Andres Martin said:
In the first video, Kristen, as soon as the decoy feeds the sleeve, do a carry or hang the dog...immediately. What happened wrong there was that you let the dog take the sleeve to the ground, rebite badly on the ground, and then you pulled him up and started choking him off. Ideally, as soon as the decoy feeds the sleeve, do a carry. Initially, have the decoy run with the dog, holding the sleeve so there is some tension...or have the sleeve attached to a leash. Run the dog, making sure he does not chew. As soon as he starts chewing, hang him up. Regrettably, most decoys are fat, lazy and slow. :lol: :lol: :lol:
You're absolutely right that in the first video, everything sucked. This helper wasn't our usual helper, so he didn't know that we weren't giving Jak the sleeve, and so he slipped it as soon as Jak bit, and I wasn't ready for it because that's not what we've been doing. So, yeah, that was just bad all around. I totally get what you're saying about that performance. :lol:
In the second video, YOU handled well. The decoy gave the sleeve as a reward for a shi++ie rebite. In that situation (bad bite on a sleeve), hang the dog off the sleeve while it's on the decoy. Have the decoy look away, and have your dog's four paws on the ground if necessary. Reward with the sleeve, only the bites YOU WANT TO SEE the dog give!
Yay! I actually did something right! :mrgreen: It's hard, because I'm not actually the one in charge of what's being done. The TD is standing next to me giving instructions to me and the helper, and basically I'm just along for the ride and trying to learn as we go just from listening and observing. I don't know the reasons behind many of the things he does, and he's not that great at explaining them. He's the type that knows what he's doing, and why he's doing it, and that's all that matters. He's not so great at explaining the why's, and I'm sort of timid about asking because I don't want him to get frustrated with me.
Some additional tips: You need to give your dog a bit more space, and place your feet sideways so you have better stability. Don't lean forward, as you will just get pulled along. Stand sideways, bend your knees some, move without stomping behind your dog.
I really try hard to do this
I KNOW what you just told me is what I need to be doing, but I struggle with it. I have for several months - right Jerry?! :lol: It's getting especially harder as Jak gets older and stronger. I usually wear gloves, and I forgot them, so I was struggling with the leash, too.
it almost HURTS for me to see a good dog like yours, loosing intensity due to insufficient frustration buildup, to having someone idly standing by chatting to you about what to do, to having another dog immediately up close. That dog should be pulling you off your feet, Kristen. His intensity for a bite should leave your hands begging for soothing relief. If it's prey you're after, your dog should be chasing the heck out of the decoy.

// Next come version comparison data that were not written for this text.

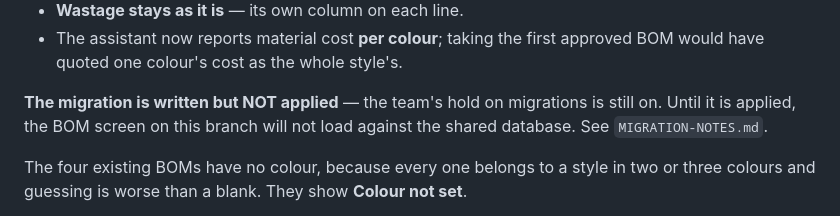
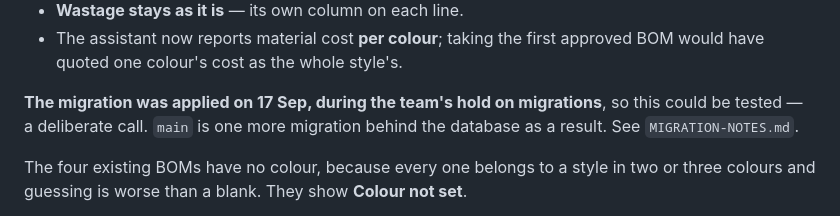
Before and after one commit to gavhanemk/ld-erp-solution, a Markdown page: PROJECT_STATUS.md, the part around the change. GitHub-like rendering.

```diff
--- a/PROJECT_STATUS.md
+++ b/PROJECT_STATUS.md
@@ -24,9 +24,9 @@ it showed, and what the production team, accounts and the old ERP's users decide
 - The assistant now reports material cost **per colour**; taking the first
   approved BOM would have quoted one colour's cost as the whole style's.
 
-**The migration is written but NOT applied** — the team's hold on migrations is
-still on. Until it is applied, the BOM screen on this branch will not load against
-the shared database. See `MIGRATION-NOTES.md`.
+**The migration was applied on 17 Sep, during the team's hold on migrations**, so
+this could be tested — a deliberate call. `main` is one more migration behind the
+database as a result. See `MIGRATION-NOTES.md`.
 
 The four existing BOMs have no colour, because every one belongs to a style in two
 or three colours and guessing is worse than a blank. They show **Colour not set**.
```
Also changed, not shown: MIGRATION-NOTES.md (+10 -10 lines).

Kristen...GET THE INTENSITY LEVEL UP...UP...UP!!!!!
With our regular helper, we do a lot of pass-by's, where Jak just
misses the sleeve, and then the helper hides behind the blind and peeks out at Jak to get him to bark, and when he barks a few good barks, the helper comes back out and either does another pass-by or gives him a bite. That helper is more 'in tune' to what Jak is doing, and works him better, IMO. Jak barks a lot more when I first take him out of the crate and as we are heading over to the blind.
We've always worked Jak with at least one other dog nearby; even when he was on the pole. Not quite sure why.
attaching a leash to the sleeve and having the decoy run with the dog helps alot, especially with chewing or dogs who don't naturally carry their prey.
Our regular helper suggested this a few sessions ago, but the TD still said no, we'll just keep choking him off. NO idea why.
Do you think not doing any bitework for a few weeks would benefit him?
The good news is that he didn't growl on the sleeve this weekend. The past two weekends he was growly on the sleeve, and I think it's because of playing with Gypsy with toys, so when they're together, I put all the toys up and that seems to have fixed the problem of him growling on the sleeve, at least for now.